In total breaking with this intimate prism, the objective of Sammy Baloji explores the mazes of a village of Lebous ("Ouakam"), located in Dakar, in the form of a juxtaposition of sixty fractals. At first sight, it is a rather desolate face of Dakar that presents the Congolese photographer, with its vague grounds, dilapidated walls, stairs that crumble under a lead sun; Three human beings passing in the distance in these snapshots in view diving, no trace of the sea in the village of sinners, if not a few puddles stagnant water on the roofs. All the strength of this work, however, is to create a form of spirituality in this spectacle, echoing the animistic religion of the Lebous who inhabit the village: it is in the blue of a few walls, shutters, garbage bags and Sky reflected in the puddles that one can guess the presence of these small minds, invisible but multiple, as suggested by the multiple composition of the panel. In the cracks and in the trees, in the relentless laziness of the sun, there is a divine which is agitated.
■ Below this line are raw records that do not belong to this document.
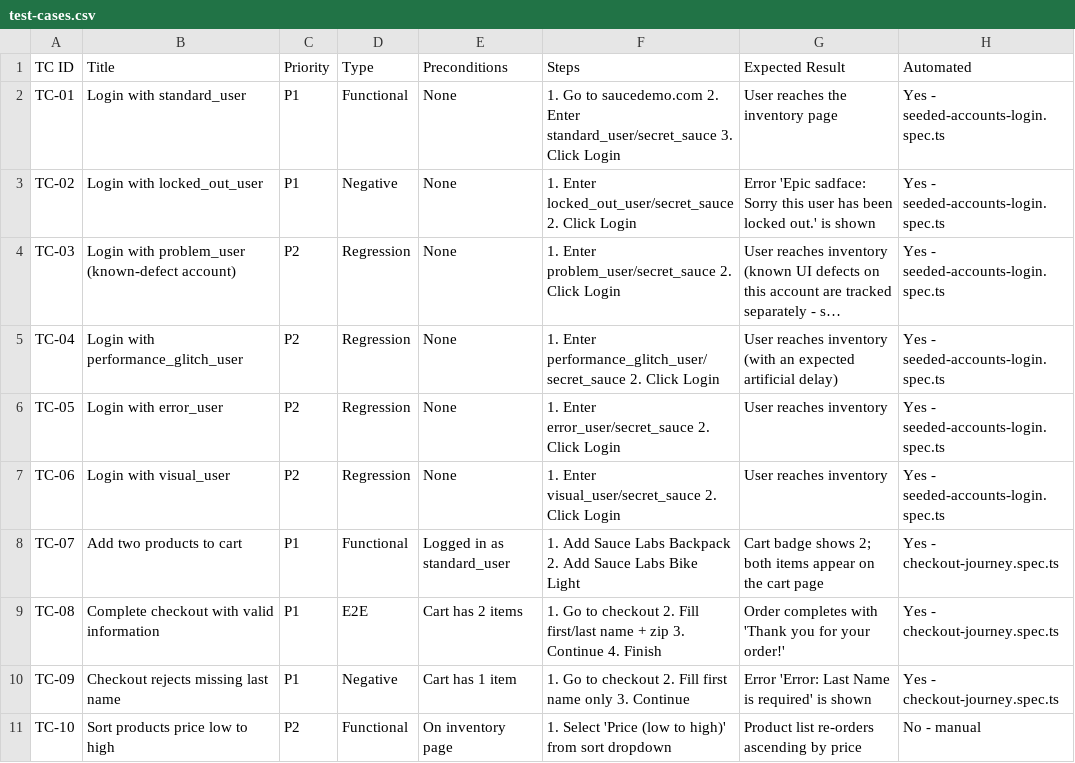
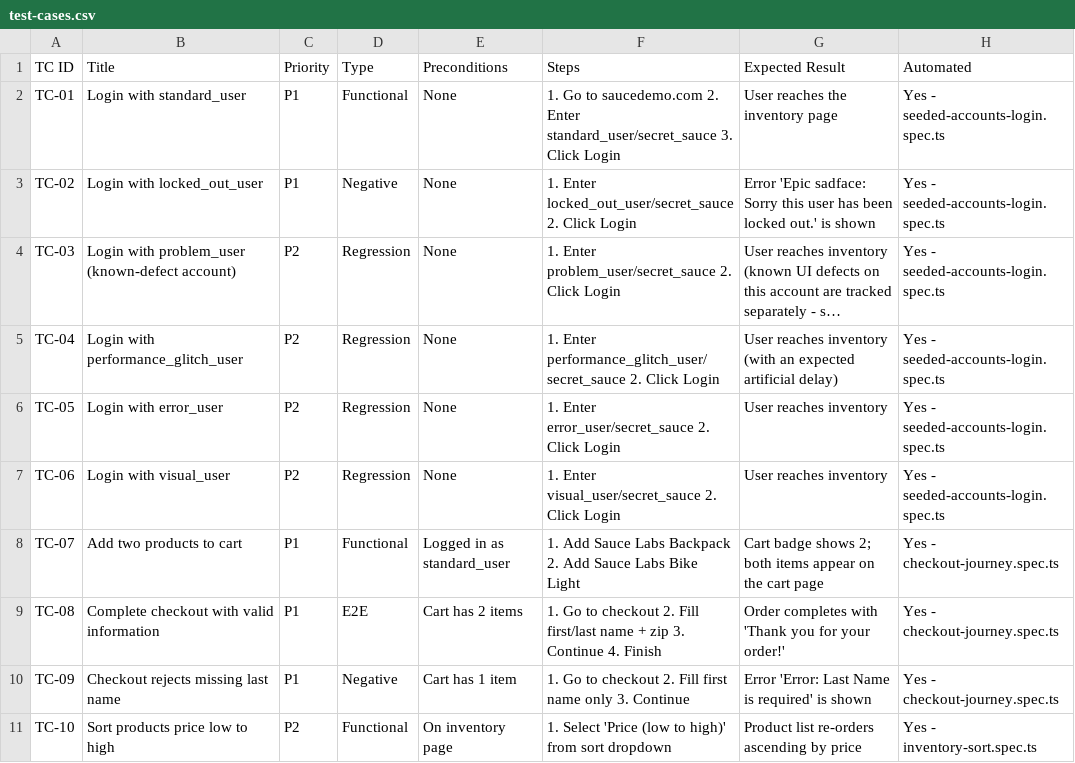
Before and after one commit to palmisanofv-rgb/florencia-qa-portfolio, a CSV file: 02-ecommerce-saucedemo/02-test-cases/test-cases.csv, drawn as a sheet; long unchanged cells end in ….

Commit message:
Automate saucedemo's last manual test case (TC-10 sort)

```diff
--- a/02-ecommerce-saucedemo/02-test-cases/test-cases.csv
+++ b/02-ecommerce-saucedemo/02-test-cases/test-cases.csv
@@ -10,2 +10,2 @@ TC-08,Complete checkout with valid information,P1,E2E,Cart has 2 items,1. Go to
 TC-09,Checkout rejects missing last name,P1,Negative,Cart has 1 item,1. Go to checkout 2. Fill first name only 3. Continue,Error 'Error: Last Name is required' is shown,Yes - checkout-journey.spec.ts
-TC-10,Sort products price low to high,P2,Functional,On inventory page,1. Select 'Price (low to high)' from sort dropdown,Product list re-orders ascending by price,No - manual
+TC-10,Sort products price low to high,P2,Functional,On inventory page,1. Select 'Price (low to high)' from sort dropdown,Product list re-orders ascending by price,Yes - inventory-sort.spec.ts
```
Finally, return to the corporeal with the percussive and bold triptych of the Moroccan Fatima Mazmouz, which portrays the body of a pregnant mother in a daily super-heroine costume: cape in garbage bag, hood, panties, crop top: The concealed face and chest highlight a decided look, show off a belly and bare legs in the colors of autumn leaves littering the domestic garden. The third photograph differs from the other two in that it is taken indoors: that of a small garage where are gathered tools traditionally attached to male activities; The model, straddling a quad, pretends to show the muscles of its biceps, and appropriates all traditionally masculine attributes, while its round belly (biological expression of femininity) echoes the rounded tires of the quad (attribute Culturally masculine). Fatima Mazmouz says in three A4 formats - which interact with a video putting her model in motion - for millennia of courage, that of mothers who are all super heroines, but also millenia of censorship, that of bodies hidden, Of the nature which is concealed even while it perpetuates life.

Of various formats, sometimes displayed on the wall and sometimes hanging from the ceiling, the photographs are thus one of many supports, in this exhibition whose scenography recalls that of a miniature village, animated by visitors as well as audio and video. However, we had the chance to visit the exhibition during the month of photography (April), where photographers' works were displayed on large panels along the exterior path: Artists present in the exhibition, including Alexis Peskine's shots that immobilize the characters of his video installation inside, but also series of other artists. The cynical gaze and the burlesque aesthetics of Kiluanji Kia Henda (Angola) makes smile and reflect, while the series "Pontus" by Délio Jasse (Angola) opens a dark window on the violence of colonialism.
The spectator-walker is thus placed in the presence of very different works, linked however by the problems they raise, and by the red thread of the title-theme of the exhibition "Afriques Capitales". But it is above all the visitor's gaze that is questioned, invited to deconstruct the possible clichés that inhabit him, to free himself from all received ideas. As the series of Aida Muluneh shows, the model of which is linked or freed as seen from left to right or from right to left, the essential is in the eye of the one who looks.